**What to produce**
Show every line of the data below that includes the word "DASH".

**Extracted data entries**

——————

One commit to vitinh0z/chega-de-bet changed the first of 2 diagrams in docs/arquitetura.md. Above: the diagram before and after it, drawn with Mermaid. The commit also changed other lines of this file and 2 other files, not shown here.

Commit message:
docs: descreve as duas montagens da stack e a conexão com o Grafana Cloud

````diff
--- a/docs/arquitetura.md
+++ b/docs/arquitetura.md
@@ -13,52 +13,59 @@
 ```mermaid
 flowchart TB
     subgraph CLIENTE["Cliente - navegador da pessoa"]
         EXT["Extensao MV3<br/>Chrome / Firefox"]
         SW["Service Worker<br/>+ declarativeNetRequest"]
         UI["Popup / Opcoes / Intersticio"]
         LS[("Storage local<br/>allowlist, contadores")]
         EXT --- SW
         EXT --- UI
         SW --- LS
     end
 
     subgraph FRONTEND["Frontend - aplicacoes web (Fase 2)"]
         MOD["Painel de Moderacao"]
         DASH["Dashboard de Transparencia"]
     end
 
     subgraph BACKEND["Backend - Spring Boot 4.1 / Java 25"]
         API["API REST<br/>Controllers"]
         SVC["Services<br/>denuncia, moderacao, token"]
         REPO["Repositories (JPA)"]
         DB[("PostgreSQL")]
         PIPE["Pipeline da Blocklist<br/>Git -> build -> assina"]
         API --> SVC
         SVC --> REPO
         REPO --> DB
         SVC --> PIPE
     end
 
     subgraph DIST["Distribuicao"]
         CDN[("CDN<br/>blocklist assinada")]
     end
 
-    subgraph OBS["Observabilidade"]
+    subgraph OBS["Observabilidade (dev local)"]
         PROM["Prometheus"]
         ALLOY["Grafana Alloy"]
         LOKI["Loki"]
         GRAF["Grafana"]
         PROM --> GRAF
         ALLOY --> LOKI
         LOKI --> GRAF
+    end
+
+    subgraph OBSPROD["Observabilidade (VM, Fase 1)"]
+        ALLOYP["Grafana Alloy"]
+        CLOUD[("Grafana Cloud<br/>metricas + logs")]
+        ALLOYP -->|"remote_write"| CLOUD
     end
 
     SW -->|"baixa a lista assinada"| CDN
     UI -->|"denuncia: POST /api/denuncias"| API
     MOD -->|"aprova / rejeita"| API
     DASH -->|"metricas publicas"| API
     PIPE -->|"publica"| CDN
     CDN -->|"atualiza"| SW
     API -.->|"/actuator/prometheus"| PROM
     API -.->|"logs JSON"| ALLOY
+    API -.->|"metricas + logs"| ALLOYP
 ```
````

——————

**Solution to this task**
         DASH["Dashboard de Transparencia"]
     DASH -->|"metricas publicas"| API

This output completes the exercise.